3. Set realistic and clear targets
Try to set goals for all areas of the business, such as sales growth, cost management, staff recruitment and staff training, and carefully consider how scaling and growth might affect your company. Building a business plan for growth that has clear metrics for success in all departments can help each team member know what role they have in the growth and better understand the company’s future.
When creating goals, consider using a combination of short- and long-term objectives to help monitor progress and create more milestones. Using the SMART method can help you set more achievable goals, which can help you scale more effectively. Steady, sustainable growth often is better for a business than rapid overexpansion, and setting realistic goals can help ensure you don’t scale too quickly.
4. Consider the best options for growth
The fastest way to achieve your goals may not be the best way, so try to review all of your options for growth. For instance, sales may grow rapidly through expansion into a new market, but invoicing and accounts receivable processes might be unable to manage the increased volumes. Considering other methods of growth can help you grow sales while also ensuring accounting processes remain efficient. To help with this, try to think about the role technology, consolidation or outsourcing might have in your growth plan to help you succeed.
5. Change the internal culture

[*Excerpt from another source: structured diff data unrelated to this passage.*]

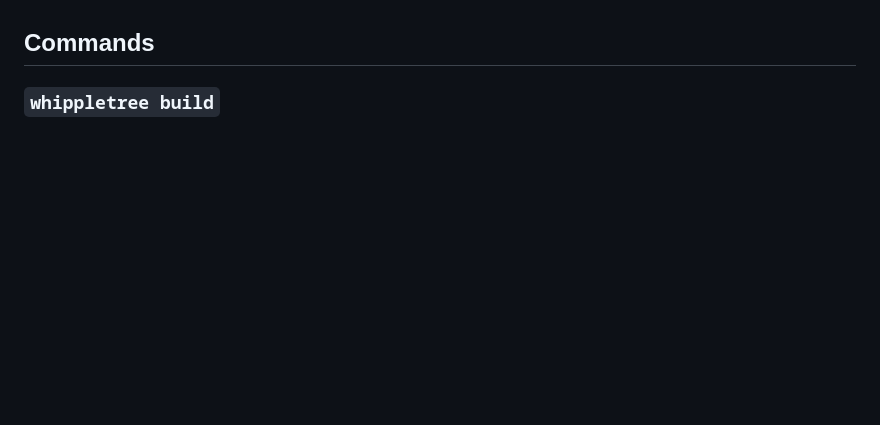
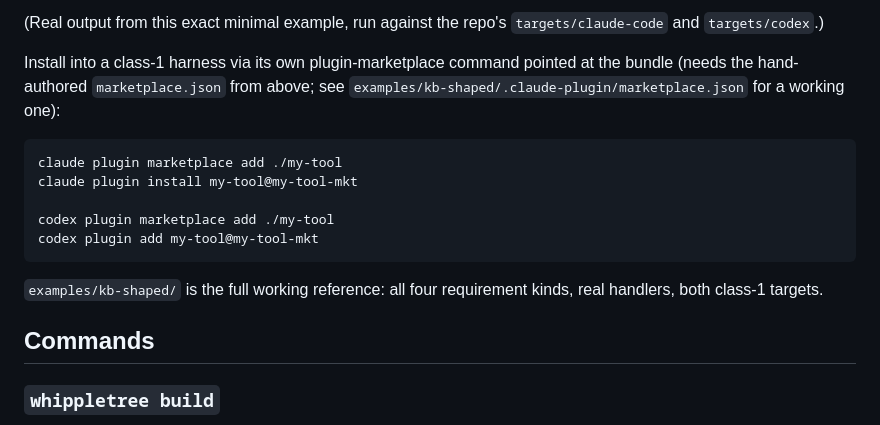
Before and after one commit to larstonder/whippletree, a Markdown page: README.md, the part around one of its changes. Drawn GitHub-style; blank space fills up the shorter version.

Commit message:
readme: add tool authoring guide

````diff
--- a/README.md
+++ b/README.md
@@ -19,3 +114,20 @@ Silicon. A real turn-end dispatch (handler execution included) measures ~15.6ms
+(Real output from this exact minimal example, run against the repo's
+`targets/claude-code` and `targets/codex`.)
+
+Install into a class-1 harness via its own plugin-marketplace command pointed at the
+bundle (needs the hand-authored `marketplace.json` from above; see
+`examples/kb-shaped/.claude-plugin/marketplace.json` for a working one):
+
+```
+claude plugin marketplace add ./my-tool
+claude plugin install my-tool@my-tool-mkt
+
+codex plugin marketplace add ./my-tool
+codex plugin add my-tool@my-tool-mkt
+```
+
+`examples/kb-shaped/` is the full working reference: all four requirement kinds, real
+handlers, both class-1 targets.
 
 ## Commands
 
````
Also changed, not shown: other parts of README.md (+95 -0 lines).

As you scale your business, you may want to hire more staff, and a hands-on approach where you know all the employees might not be possible in a larger company. As you grow, it’s important to ensure new employees take part in supporting the company’s business values. Try to promote a culture and environment where people want to work and excel, which can help them be properly engaged and motivated.
Consider establishing and communicating the values of the business when hiring new people. You also can involve existing employees by having them define what’s most important to them and ensuring everyone in the organization is clear on how the business operates. A strong sense of organizational identity can help a business scale.

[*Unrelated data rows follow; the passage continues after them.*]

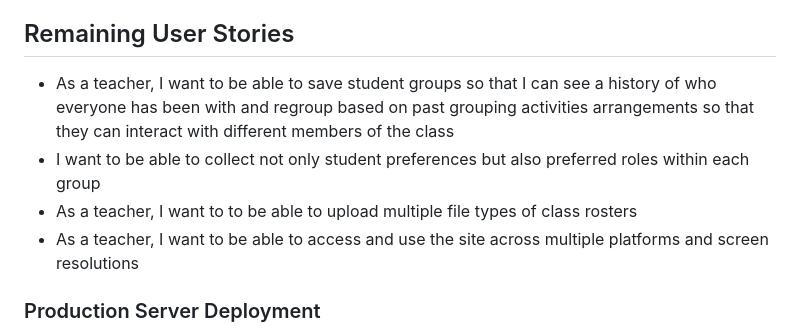
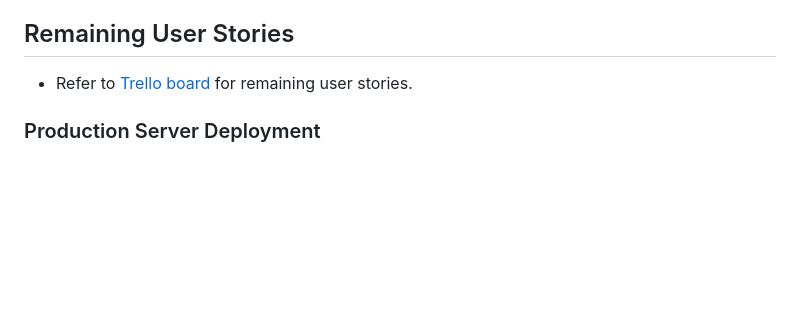
Before and after one commit to nnhsse202223/intelligent-grouping, a Markdown page: README.md, the part around the change. Drawn GitHub-style; blank space fills up the shorter version.

Commit message:
Added Trello link

```diff
--- a/README.md
+++ b/README.md
@@ -107,10 +107,7 @@ The Intelligent Grouping web application is a website designed to provide teache
 * "Topic" is an option in preferences but does not exist in the actual application yet.
 * Swapping groups on the seating chart is not functional, and the code outlined for saving the swap when it does happen is untested and likely does not work.
 ## Remaining User Stories
-* As a teacher, I want to be able to save student groups so that I can see a history of who everyone has been with and regroup based on past grouping activities arrangements so that they can interact with different members of the class
-* I want to be able to collect not only student preferences but also preferred roles within each group
-* As a teacher, I want to to be able to upload multiple file types of class rosters
-* As a teacher, I want to be able to access and use the site across multiple platforms and screen resolutions
+* Refer to [Trello board](https://trello.com/b/sUZqzuqE/intelligent-grouping) for remaining user stories.
 ### Production Server Deployment
 1. Create a new EC2 instance used on Ubuntu.
 2. Open ports for HTTP and HTTPS when walking through the EC2 wizard.
```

6. Standardize the product
To scale effectively, try to standardize products or services to make them repeatable across different locations and parts of the business. It’s crucial to provide a quality and consistent product. This can help ensure you don’t lose quality or service while growing, which can help you retain customers and find new ones. Another critical part of scaling a business is establishing structured, repeatable processes for its everyday operations. This includes payroll, accounts receivable, training of new hires, onboarding of new customers and managing complaints. Automating processes where possible can help you reduce these administrative burdens.
7. Monitor progress and adjust
Try to compare your progress continuously to your clearly defined targets and make adjustments as necessary. Scaling a business is an ongoing process, and being proactive about growing with the right products, processes and people can help you have a more smooth transition. You may still experience issues along the way, but monitoring your progress can help you identify them sooner and find more effective solutions.
When planning to scale a business, try to build an organizational structure that works with your planned changes. You may want new levels of management or new departments to manage IT, HR or other functions. It’s important to establish a clear hierarchy and departmental responsibilities before the business outgrows its current structure.